Version comparison data
----------

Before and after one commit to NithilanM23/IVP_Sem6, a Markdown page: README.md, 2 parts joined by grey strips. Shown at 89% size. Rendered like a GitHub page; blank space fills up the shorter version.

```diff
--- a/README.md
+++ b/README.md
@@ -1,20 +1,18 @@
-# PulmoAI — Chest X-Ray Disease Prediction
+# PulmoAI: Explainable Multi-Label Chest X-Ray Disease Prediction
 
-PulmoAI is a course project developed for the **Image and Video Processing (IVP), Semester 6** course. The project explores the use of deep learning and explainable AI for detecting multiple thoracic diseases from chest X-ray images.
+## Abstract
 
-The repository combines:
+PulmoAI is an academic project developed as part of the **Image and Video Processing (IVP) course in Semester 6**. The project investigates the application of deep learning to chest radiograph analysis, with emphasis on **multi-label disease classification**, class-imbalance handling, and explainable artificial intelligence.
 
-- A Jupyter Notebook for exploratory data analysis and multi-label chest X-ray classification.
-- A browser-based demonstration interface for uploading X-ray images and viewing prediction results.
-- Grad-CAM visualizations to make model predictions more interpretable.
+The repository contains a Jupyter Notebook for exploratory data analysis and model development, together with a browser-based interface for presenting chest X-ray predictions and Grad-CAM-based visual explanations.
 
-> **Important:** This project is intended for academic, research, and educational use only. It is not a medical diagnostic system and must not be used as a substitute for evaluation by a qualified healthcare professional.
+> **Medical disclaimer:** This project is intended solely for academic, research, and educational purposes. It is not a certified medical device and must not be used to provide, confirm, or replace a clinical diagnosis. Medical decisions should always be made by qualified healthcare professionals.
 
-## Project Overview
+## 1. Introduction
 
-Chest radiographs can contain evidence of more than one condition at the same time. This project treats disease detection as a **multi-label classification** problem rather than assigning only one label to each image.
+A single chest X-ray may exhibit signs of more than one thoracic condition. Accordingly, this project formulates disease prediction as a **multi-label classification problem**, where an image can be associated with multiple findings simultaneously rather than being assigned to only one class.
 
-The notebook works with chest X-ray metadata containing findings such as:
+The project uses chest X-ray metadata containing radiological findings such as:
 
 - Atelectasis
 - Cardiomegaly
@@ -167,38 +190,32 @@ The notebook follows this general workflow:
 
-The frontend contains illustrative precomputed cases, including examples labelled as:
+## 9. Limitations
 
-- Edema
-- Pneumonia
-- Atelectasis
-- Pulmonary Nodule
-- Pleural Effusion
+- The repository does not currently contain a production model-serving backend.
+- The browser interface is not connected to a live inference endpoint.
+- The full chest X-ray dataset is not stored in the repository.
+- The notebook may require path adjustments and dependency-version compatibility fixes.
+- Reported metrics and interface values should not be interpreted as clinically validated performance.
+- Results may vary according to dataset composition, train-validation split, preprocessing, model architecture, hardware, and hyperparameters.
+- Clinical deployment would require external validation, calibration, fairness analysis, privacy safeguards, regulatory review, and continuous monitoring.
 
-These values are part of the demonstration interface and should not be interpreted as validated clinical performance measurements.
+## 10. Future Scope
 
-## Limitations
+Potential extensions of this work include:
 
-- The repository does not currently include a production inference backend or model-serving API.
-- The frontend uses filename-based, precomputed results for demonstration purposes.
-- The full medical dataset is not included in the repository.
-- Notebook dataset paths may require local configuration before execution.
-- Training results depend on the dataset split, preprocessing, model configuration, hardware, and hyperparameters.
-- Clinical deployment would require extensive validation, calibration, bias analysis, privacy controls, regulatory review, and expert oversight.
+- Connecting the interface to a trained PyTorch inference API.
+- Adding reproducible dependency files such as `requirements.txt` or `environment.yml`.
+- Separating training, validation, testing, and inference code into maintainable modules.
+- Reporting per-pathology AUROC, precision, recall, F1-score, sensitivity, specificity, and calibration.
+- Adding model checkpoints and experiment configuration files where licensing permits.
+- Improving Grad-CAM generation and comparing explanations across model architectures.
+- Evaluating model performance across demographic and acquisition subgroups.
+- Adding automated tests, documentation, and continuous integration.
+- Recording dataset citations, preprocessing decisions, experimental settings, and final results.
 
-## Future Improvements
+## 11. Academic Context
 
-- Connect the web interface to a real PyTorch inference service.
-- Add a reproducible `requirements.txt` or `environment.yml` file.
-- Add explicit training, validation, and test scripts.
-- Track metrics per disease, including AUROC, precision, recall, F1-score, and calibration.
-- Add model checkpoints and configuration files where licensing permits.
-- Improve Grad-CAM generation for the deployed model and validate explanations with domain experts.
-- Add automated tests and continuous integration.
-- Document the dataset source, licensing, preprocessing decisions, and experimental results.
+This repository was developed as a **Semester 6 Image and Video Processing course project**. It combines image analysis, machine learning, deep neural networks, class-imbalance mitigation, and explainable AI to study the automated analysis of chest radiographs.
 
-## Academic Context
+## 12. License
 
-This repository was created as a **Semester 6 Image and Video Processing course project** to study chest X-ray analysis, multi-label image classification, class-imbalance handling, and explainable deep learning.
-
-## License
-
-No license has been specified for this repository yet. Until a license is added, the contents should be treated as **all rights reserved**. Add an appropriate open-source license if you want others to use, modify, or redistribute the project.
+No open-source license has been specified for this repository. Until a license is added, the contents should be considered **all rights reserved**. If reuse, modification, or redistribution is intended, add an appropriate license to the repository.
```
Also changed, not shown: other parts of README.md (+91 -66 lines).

----------

The problem
In the records above, each line with the string "classification" should be copied.

Task answer
+PulmoAI is an academic project developed as part of the **Image and Video Processing (IVP) course in Semester 6**. The project investigates the application of deep learning to chest radiograph analysis, with emphasis on **multi-label disease classification**, class-imbalance handling, and explainable artificial intelligence.
-- A Jupyter Notebook for exploratory data analysis and multi-label chest X-ray classification.
-Chest radiographs can contain evidence of more than one condition at the same time. This project treats disease detection as a **multi-label classification** problem rather than assigning only one label to each image.
+A single chest X-ray may exhibit signs of more than one thoracic condition. Accordingly, this project formulates disease prediction as a **multi-label classification problem**, where an image can be associated with multiple findings simultaneously rather than being assigned to only one class.
-This repository was created as a **Semester 6 Image and Video Processing course project** to study chest X-ray analysis, multi-label image classification, class-imbalance handling, and explainable deep learning.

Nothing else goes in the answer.